▶ Task prompt: Nothing is to be left out: repeat every entry exactly as given.

[Change listing data]
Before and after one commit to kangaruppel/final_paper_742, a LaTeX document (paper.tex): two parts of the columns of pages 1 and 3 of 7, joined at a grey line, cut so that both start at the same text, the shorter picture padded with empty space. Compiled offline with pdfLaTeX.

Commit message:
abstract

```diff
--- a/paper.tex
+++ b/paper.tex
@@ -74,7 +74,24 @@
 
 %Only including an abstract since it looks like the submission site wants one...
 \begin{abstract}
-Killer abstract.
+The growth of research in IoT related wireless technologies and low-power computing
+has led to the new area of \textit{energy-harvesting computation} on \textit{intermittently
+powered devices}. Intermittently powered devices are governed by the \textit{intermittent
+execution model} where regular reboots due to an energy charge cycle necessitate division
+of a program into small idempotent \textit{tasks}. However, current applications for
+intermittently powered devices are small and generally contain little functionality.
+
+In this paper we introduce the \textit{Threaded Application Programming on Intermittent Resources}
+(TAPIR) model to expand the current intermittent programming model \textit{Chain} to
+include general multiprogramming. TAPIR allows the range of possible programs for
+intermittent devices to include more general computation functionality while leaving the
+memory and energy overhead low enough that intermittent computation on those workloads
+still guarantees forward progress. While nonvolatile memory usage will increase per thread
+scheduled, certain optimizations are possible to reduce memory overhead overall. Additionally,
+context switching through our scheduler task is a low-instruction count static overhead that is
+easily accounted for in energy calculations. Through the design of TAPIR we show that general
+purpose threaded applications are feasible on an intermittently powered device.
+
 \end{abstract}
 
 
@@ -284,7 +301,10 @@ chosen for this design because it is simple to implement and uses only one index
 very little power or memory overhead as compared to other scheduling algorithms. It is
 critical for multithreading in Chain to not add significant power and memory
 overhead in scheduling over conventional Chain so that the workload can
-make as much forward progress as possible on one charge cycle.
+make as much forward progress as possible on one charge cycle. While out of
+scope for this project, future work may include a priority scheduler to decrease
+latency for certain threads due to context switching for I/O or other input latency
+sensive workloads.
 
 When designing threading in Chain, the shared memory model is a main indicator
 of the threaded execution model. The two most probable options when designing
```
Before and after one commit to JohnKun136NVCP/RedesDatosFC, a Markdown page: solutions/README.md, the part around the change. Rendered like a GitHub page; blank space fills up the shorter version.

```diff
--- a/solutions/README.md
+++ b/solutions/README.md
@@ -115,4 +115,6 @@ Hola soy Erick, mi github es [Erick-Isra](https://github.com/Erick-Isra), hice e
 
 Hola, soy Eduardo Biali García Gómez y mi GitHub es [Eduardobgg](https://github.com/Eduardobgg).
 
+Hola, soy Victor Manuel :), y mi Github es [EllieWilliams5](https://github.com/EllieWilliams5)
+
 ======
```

▶ Written answer:
Before and after one commit to kangaruppel/final_paper_742, a LaTeX document (paper.tex): two parts of the columns of pages 1 and 3 of 7, joined at a grey line, cut so that both start at the same text, the shorter picture padded with empty space. Compiled offline with pdfLaTeX.

Commit message:
abstract

```diff
--- a/paper.tex
+++ b/paper.tex
@@ -74,7 +74,24 @@
 
 %Only including an abstract since it looks like the submission site wants one...
 \begin{abstract}
-Killer abstract.
+The growth of research in IoT related wireless technologies and low-power computing
+has led to the new area of \textit{energy-harvesting computation} on \textit{intermittently
+powered devices}. Intermittently powered devices are governed by the \textit{intermittent
+execution model} where regular reboots due to an energy charge cycle necessitate division
+of a program into small idempotent \textit{tasks}. However, current applications for
+intermittently powered devices are small and generally contain little functionality.
+
+In this paper we introduce the \textit{Threaded Application Programming on Intermittent Resources}
+(TAPIR) model to expand the current intermittent programming model \textit{Chain} to
+include general multiprogramming. TAPIR allows the range of possible programs for
+intermittent devices to include more general computation functionality while leaving the
+memory and energy overhead low enough that intermittent computation on those workloads
+still guarantees forward progress. While nonvolatile memory usage will increase per thread
+scheduled, certain optimizations are possible to reduce memory overhead overall. Additionally,
+context switching through our scheduler task is a low-instruction count static overhead that is
+easily accounted for in energy calculations. Through the design of TAPIR we show that general
+purpose threaded applications are feasible on an intermittently powered device.
+
 \end{abstract}
 
 
@@ -284,7 +301,10 @@ chosen for this design because it is simple to implement and uses only one index
 very little power or memory overhead as compared to other scheduling algorithms. It is
 critical for multithreading in Chain to not add significant power and memory
 overhead in scheduling over conventional Chain so that the workload can
-make as much forward progress as possible on one charge cycle.
+make as much forward progress as possible on one charge cycle. While out of
+scope for this project, future work may include a priority scheduler to decrease
+latency for certain threads due to context switching for I/O or other input latency
+sensive workloads.
 
 When designing threading in Chain, the shared memory model is a main indicator
 of the threaded execution model. The two most probable options when designing
```
Before and after one commit to JohnKun136NVCP/RedesDatosFC, a Markdown page: solutions/README.md, the part around the change. Rendered like a GitHub page; blank space fills up the shorter version.

```diff
--- a/solutions/README.md
+++ b/solutions/README.md
@@ -115,4 +115,6 @@ Hola soy Erick, mi github es [Erick-Isra](https://github.com/Erick-Isra), hice e
 
 Hola, soy Eduardo Biali García Gómez y mi GitHub es [Eduardobgg](https://github.com/Eduardobgg).
 
+Hola, soy Victor Manuel :), y mi Github es [EllieWilliams5](https://github.com/EllieWilliams5)
+
 ======
```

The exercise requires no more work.